Washington Restaurant Market Watch: What you need to know about Salmonella

Washington Restaurant Market Watch:  What you need to know about Salmonella https://wahospitality.org/wp-content/uploads/2015/08/Salmonella-pork1000-940x198.jpg

By Paul Schlienz

Salmonella is very much on the minds of Washington’s restaurateurs.

Since May, more than 134 Salmonella cases have been identified in 10 Washington counties.

While restaurant operators are worried about it, so are the state’s health authorities.

This week the WRA’s Dine NW radio show interviewed Dr. Scott Lindquist, communicable diseases epidemiologist with the Washington State Department of Health, who is at the epicenter of the state’s effort to isolate Salmonella and stop its spread.

“Salmonella is a bacteria,” said Lindquist. “It’s a fairly common bacteria in the food world. The concern for Salmonella is that it can get inside the intestine of a human being and cause some damage.”

Salmonella infection has symptoms including nausea, vomiting, abdominal cramps, diarrhea that is sometimes bloody, fever, chills, muscle pains and headache.

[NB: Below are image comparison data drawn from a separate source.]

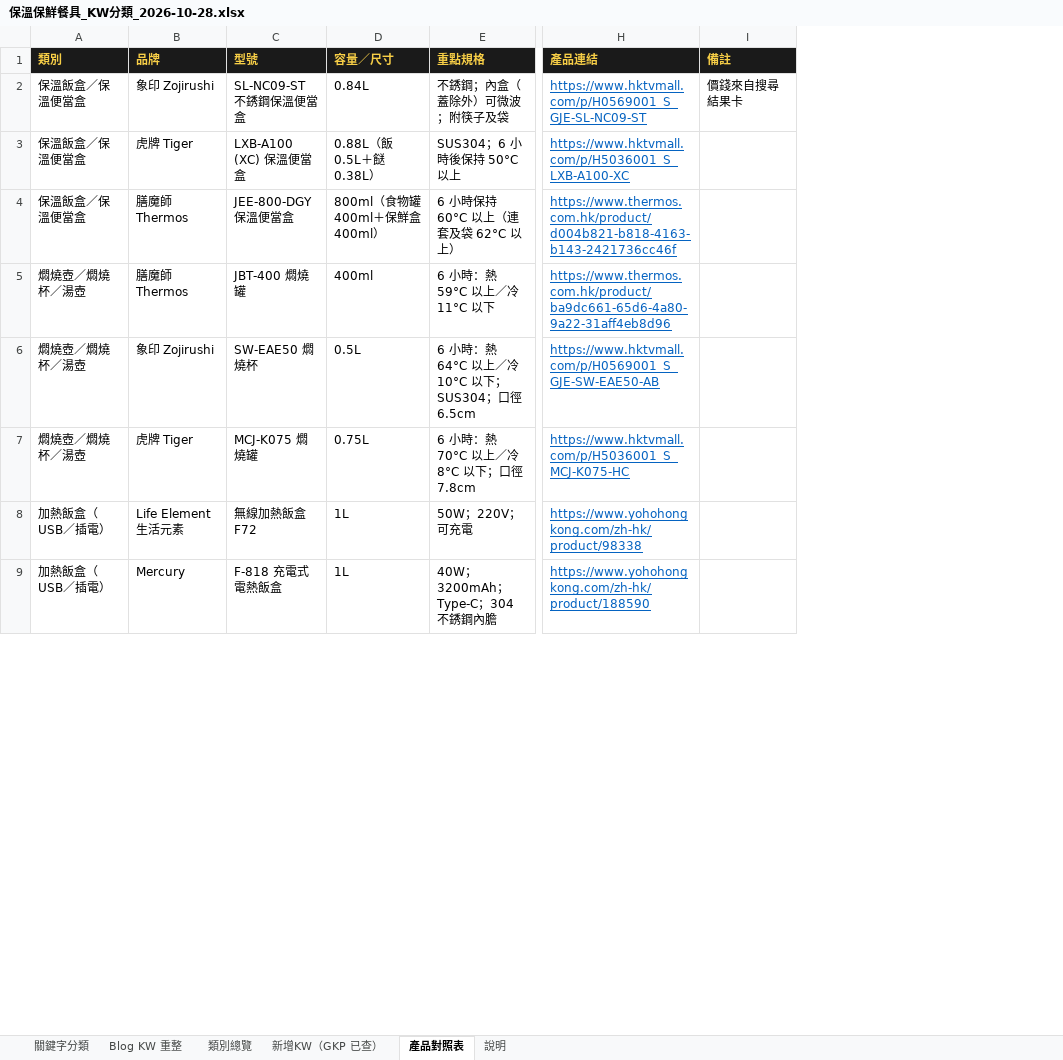
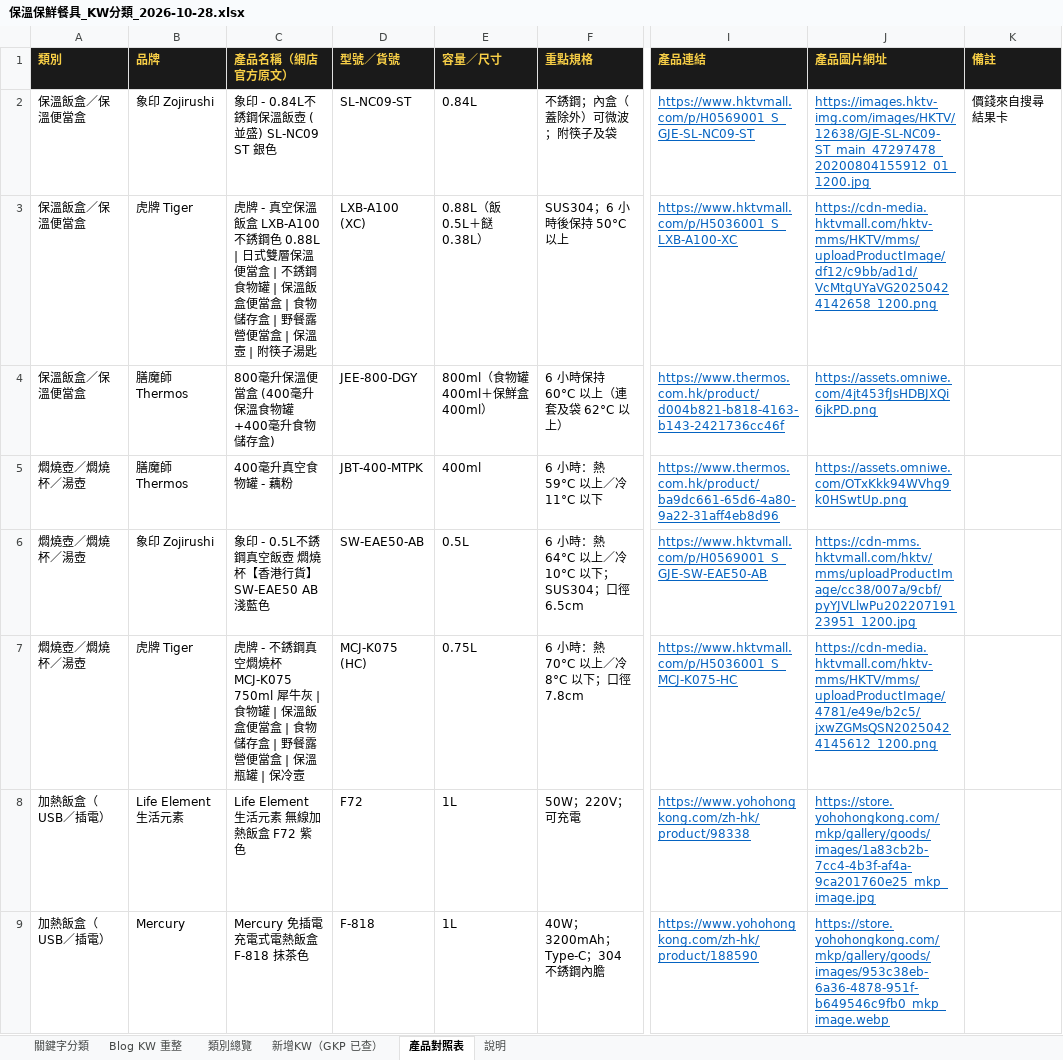
Before and after one commit to expandsolutionshk/kitchenao-edm, an Excel workbook: thermal-lunchbox-blog/保溫保鮮餐具_KW分類_2026-10-28.xlsx, sheet 產品對照表, drawn as a sheet; only a part is shown, gaps mark what is left out; values as stored, in another font and other column widths than the file's, no borders; removed rows and columns are numbered as before the commit, all else as after; the diff names each change by its address in the sheet, - before the commit and + after, or states it on an @@ line.

```diff
--- a/thermal-lunchbox-blog/保溫保鮮餐具_KW分類_2026-10-28.xlsx (sheet 產品對照表)
+++ b/thermal-lunchbox-blog/保溫保鮮餐具_KW分類_2026-10-28.xlsx (sheet 產品對照表)
-column C (型號), rows 2-9: SL-NC09-ST 不銹鋼保溫便當盒 | LXB-A100 (XC) 保溫便當盒 | JEE-800-DGY 保溫便當盒 | JBT-400 燜燒罐 | SW-EAE50 燜燒杯 | MCJ-K075 燜燒罐 | 無線加熱飯盒 F72 | F-818 充電式電熱飯盒
+column C (產品名稱（網店官方原文）), rows 2-9: 象印 - 0.84L不銹鋼保溫飯壺 (並盛) SL-NC09 ST 銀色 | 虎牌 - 真空保溫飯盒 LXB-A100 不銹鋼色 0.88L | 日式雙層保溫便當盒 | 不銹鋼食物罐 | 保溫飯盒便當盒 | 食物儲存盒 | 野餐露營便當盒 | 保溫壼 | 附筷子湯匙 | 800毫升保溫便當盒 (400毫升保溫食物罐+400毫升食物儲存盒) | 400毫升真空食物罐 - 藕粉 | 象印 - 0.5L不銹鋼真空飯壺 燜燒杯【香港行貨】SW-EAE50 AB 淺藍色 | 虎牌 - 不銹鋼真空燜燒杯 MCJ-K075 750ml 犀牛灰 | 食物罐 | 保溫飯盒便當盒 | 食物儲存盒 | 野餐露營便當盒 | 保溫瓶罐 | 保冷壼 | Life Element 生活元素 無線加熱飯盒 F72 紫色 | Mercury 免插電充電式電熱飯盒 F-818 抹茶色
+column D (型號／貨號), rows 2-9: SL-NC09-ST | LXB-A100 (XC) | JEE-800-DGY | JBT-400-MTPK | SW-EAE50-AB | MCJ-K075 (HC) | F72 | F-818
+column J (產品圖片網址), rows 2-9: https://images.hktv-img.com/images/HKTV/12638/GJE-SL-NC09-ST_main_47297478_20200804155912_01_1200.jpg | https://cdn-media.hktvmall.com/hktv-mms/HKTV/mms/uploadProductImage/df12/c9bb/ad1d/VcMtgUYaVG20250424142658_1200.png | https://assets.omniwe.com/4jt453fJsHDBJXQi6jkPD.png | https://assets.omniwe.com/OTxKkk94WVhg9k0HSwtUp.png | https://cdn-mms.hktvmall.com/hktv/mms/uploadProductImage/cc38/007a/9cbf/pyYJVLlwPu20220719123951_1200.jpg | https://cdn-media.hktvmall.com/hktv-mms/HKTV/mms/uploadProductImage/4781/e49e/b2c5/jxwZGMsQSN20250424145612_1200.png | https://store.yohohongkong.com/mkp/gallery/goods/images/1a83cb2b-7cc4-4b3f-af4a-9ca201760e25_mkp_image.jpg | https://store.yohohongkong.com/mkp/gallery/goods/images/953c38eb-6a36-4878-951f-b649546c9fb0_mkp_image.webp
```
Also changed, not shown: 8 other files.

Recovery usually takes about a week, but some people who are infected require hospitalization. Over the long term, Salmonella infections can cause complications including irritable bowel syndrome, high blood pressure, reactive arthritis, eye problems and heart disease. If you’ve eaten pork, especially from a whole roasted pig, and experience these symptoms, see your doctor immediately.

“If diarrhea lasts more than four to five days, then you should be concerned about a bacteria pathology,” said Lindquist.

One thing that’s particularly unsettling  about this outbreak is that it’s likely much larger than the 134 identified cases. According to Lindquist, for every person counted as a Salmonella case, there are 29 infected people who are uncounted because they never showed up at a health care provider’s office when they experienced the tell tale symptoms.

“We’re up over 130 cases at this point,” said Lindquist. “If you do that math – 130 times 29 – we’re up around 4,000 cases of people who are probably sick from this Salmonella outbreak.”

The current outbreak is clearly associated with whole pork. The main issues for restaurants are undercooking and contamination.

Lindquist emphasizes the necessity of training restaurant workers to know the final cooking temperatures for food. Pork requires 145 degrees Fahrenheit.

Another unsettling aspect of the current outbreak is that while whole pork has been the primary vehicle for transmitting the bacteria, there are some people with Salmonella infections who never ate pork. According to Lindquist, this is due to cross-contamination.

“Storing raw meat and seafood below and away from ready to eat food, like salad and cooked foods, is the key,” said Lindquist. “You cannot let this pork, whether its whole roasted pig or raw pork, into your restaurant and not prevent cross-contamination.”

Lindquist also urges anyone who handles food to be very careful about hand washing.

To learn more about best practices in food safety, check out the National Restaurant Association’s ServSafe Manager certification program.

Lindquist is optimistic about the future course of the Salmonella outbreak.

“We’re already seeing a slowdown in the number of cases,” said Lindquist. “We’re already seeing a change in the behavior of restaurants and consumers, specifically with… being aware that Salmonella could be on pork, not contaminating with a raw meat, cooking to appropriate temperatures. It’s probably why we’re seeing fewer cases.”

For more information on the Salmonella outbreak and how you can protect your restaurant and your customers, visit the Washington State Department of Health’s website.